[DATA FOR THIS TASK Boundary: Start]
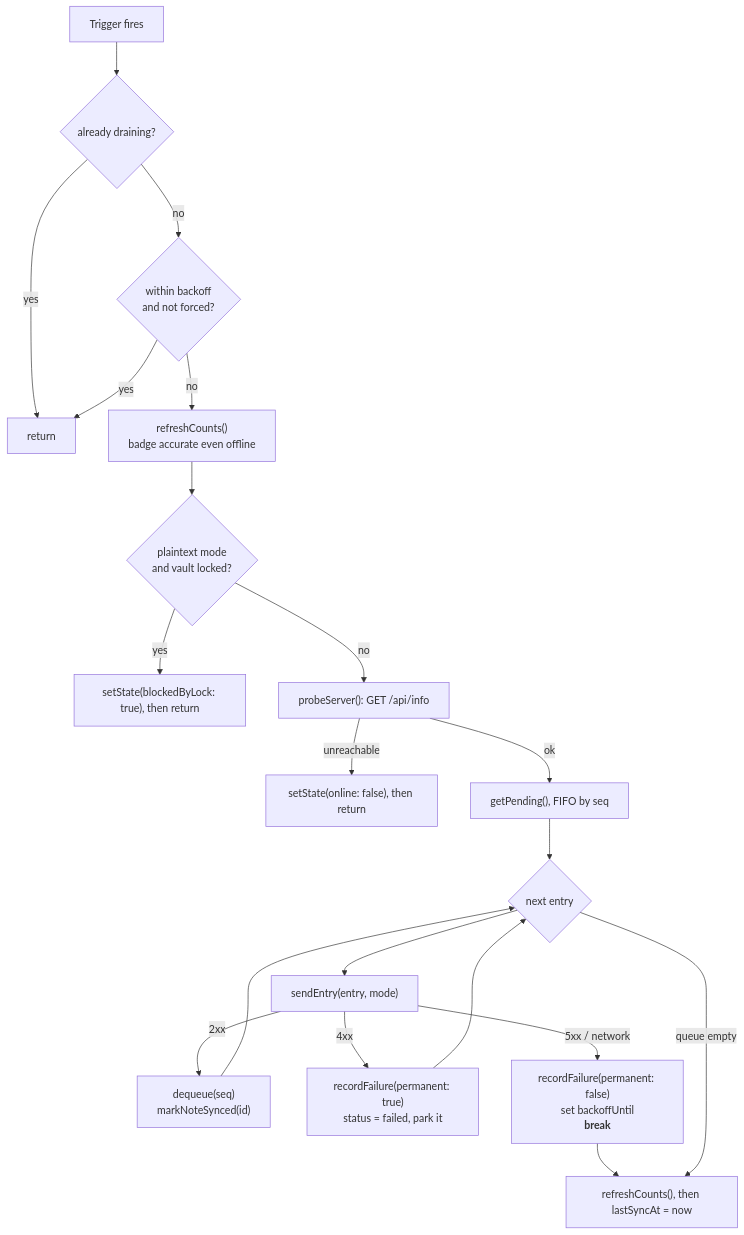
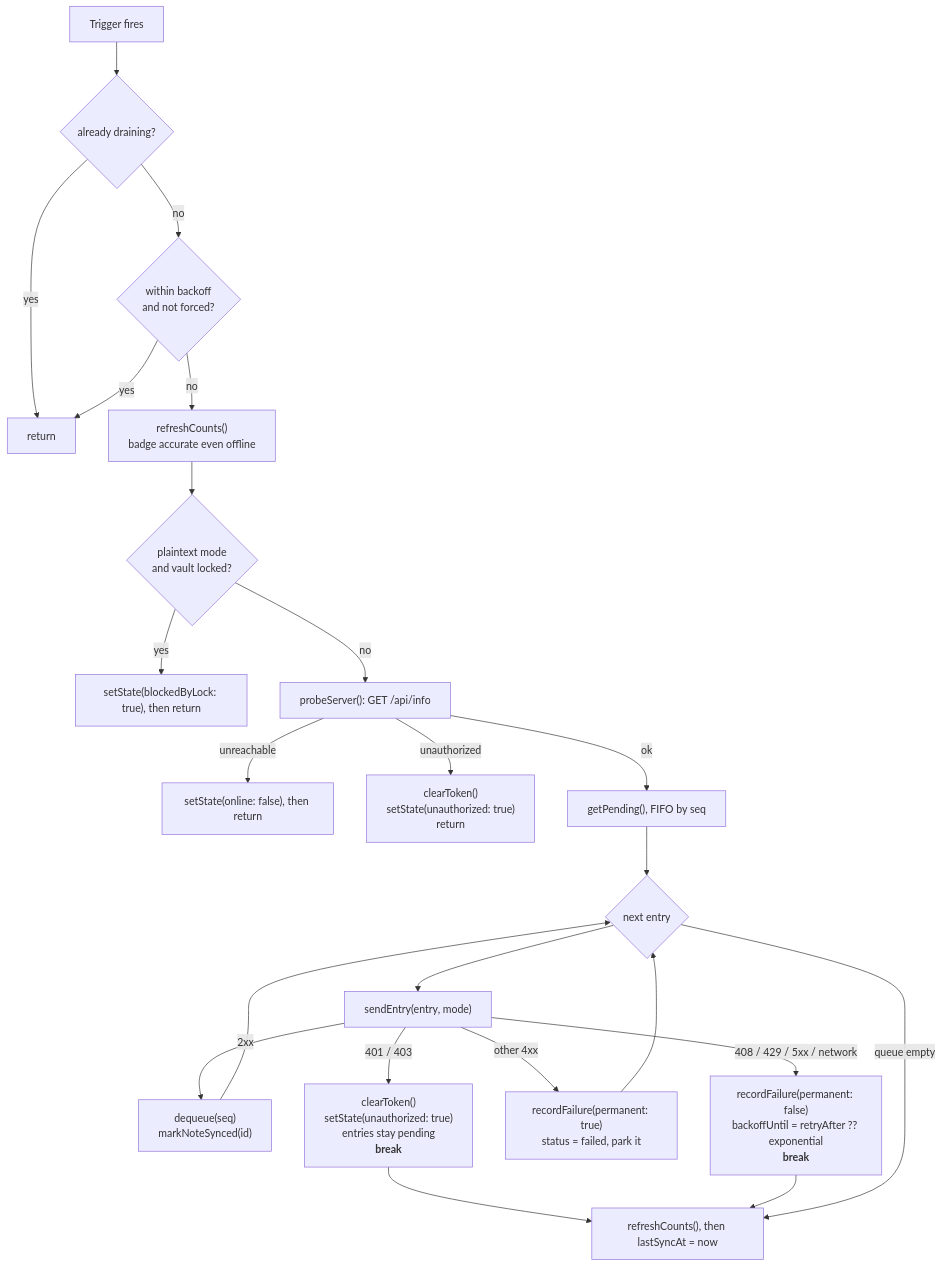
One commit to mortenoh/lockbox changed the first of 2 diagrams in docs/design/offline-sync.md. Above: the diagram before and after it, drawn with Mermaid. The commit also changed other lines of this file, not shown here.

````diff
--- a/docs/design/offline-sync.md
+++ b/docs/design/offline-sync.md
@@ -130,20 +155,23 @@
 ```mermaid
 flowchart TD
     T["Trigger fires"] --> G{"already draining?"}
     G -->|yes| X["return"]
     G -->|no| B{"within backoff<br/>and not forced?"}
     B -->|yes| X
     B -->|no| RC["refreshCounts()<br/>badge accurate even offline"]
     RC --> LK{"plaintext mode<br/>and vault locked?"}
     LK -->|yes| BL["setState(blockedByLock: true), then return"]
     LK -->|no| P["probeServer(): GET /api/info"]
     P -->|unreachable| OFF["setState(online: false), then return"]
+    P -->|unauthorized| UA["clearToken()<br/>setState(unauthorized: true)<br/>return"]
     P -->|ok| Q["getPending(), FIFO by seq"]
     Q --> L{"next entry"}
     L --> S["sendEntry(entry, mode)"]
     S -->|2xx| OK["dequeue(seq)<br/>markNoteSynced(id)"] --> L
-    S -->|4xx| PERM["recordFailure(permanent: true)<br/>status = failed, park it"] --> L
-    S -->|"5xx / network"| TR["recordFailure(permanent: false)<br/>set backoffUntil<br/><b>break</b>"]
+    S -->|"401 / 403"| AUTH["clearToken()<br/>setState(unauthorized: true)<br/>entries stay pending<br/><b>break</b>"]
+    S -->|"other 4xx"| PERM["recordFailure(permanent: true)<br/>status = failed, park it"] --> L
+    S -->|"408 / 429 / 5xx / network"| TR["recordFailure(permanent: false)<br/>backoffUntil = retryAfter ?? exponential<br/><b>break</b>"]
+    AUTH --> DONE
     TR --> DONE["refreshCounts(), then lastSyncAt = now"]
     L -->|queue empty| DONE
 ```
````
[DATA FOR THIS TASK Boundary: End]
*WHAT IS REQUIRED*
Output each of the lines above exactly, apart from the images.

*RESPONSE TO THE EXERCISE*
One commit to mortenoh/lockbox changed the first of 2 diagrams in docs/design/offline-sync.md. Above: the diagram before and after it, drawn with Mermaid. The commit also changed other lines of this file, not shown here.

````diff
--- a/docs/design/offline-sync.md
+++ b/docs/design/offline-sync.md
@@ -130,20 +155,23 @@
 ```mermaid
 flowchart TD
     T["Trigger fires"] --> G{"already draining?"}
     G -->|yes| X["return"]
     G -->|no| B{"within backoff<br/>and not forced?"}
     B -->|yes| X
     B -->|no| RC["refreshCounts()<br/>badge accurate even offline"]
     RC --> LK{"plaintext mode<br/>and vault locked?"}
     LK -->|yes| BL["setState(blockedByLock: true), then return"]
     LK -->|no| P["probeServer(): GET /api/info"]
     P -->|unreachable| OFF["setState(online: false), then return"]
+    P -->|unauthorized| UA["clearToken()<br/>setState(unauthorized: true)<br/>return"]
     P -->|ok| Q["getPending(), FIFO by seq"]
     Q --> L{"next entry"}
     L --> S["sendEntry(entry, mode)"]
     S -->|2xx| OK["dequeue(seq)<br/>markNoteSynced(id)"] --> L
-    S -->|4xx| PERM["recordFailure(permanent: true)<br/>status = failed, park it"] --> L
-    S -->|"5xx / network"| TR["recordFailure(permanent: false)<br/>set backoffUntil<br/><b>break</b>"]
+    S -->|"401 / 403"| AUTH["clearToken()<br/>setState(unauthorized: true)<br/>entries stay pending<br/><b>break</b>"]
+    S -->|"other 4xx"| PERM["recordFailure(permanent: true)<br/>status = failed, park it"] --> L
+    S -->|"408 / 429 / 5xx / network"| TR["recordFailure(permanent: false)<br/>backoffUntil = retryAfter ?? exponential<br/><b>break</b>"]
+    AUTH --> DONE
     TR --> DONE["refreshCounts(), then lastSyncAt = now"]
     L -->|queue empty| DONE
 ```
````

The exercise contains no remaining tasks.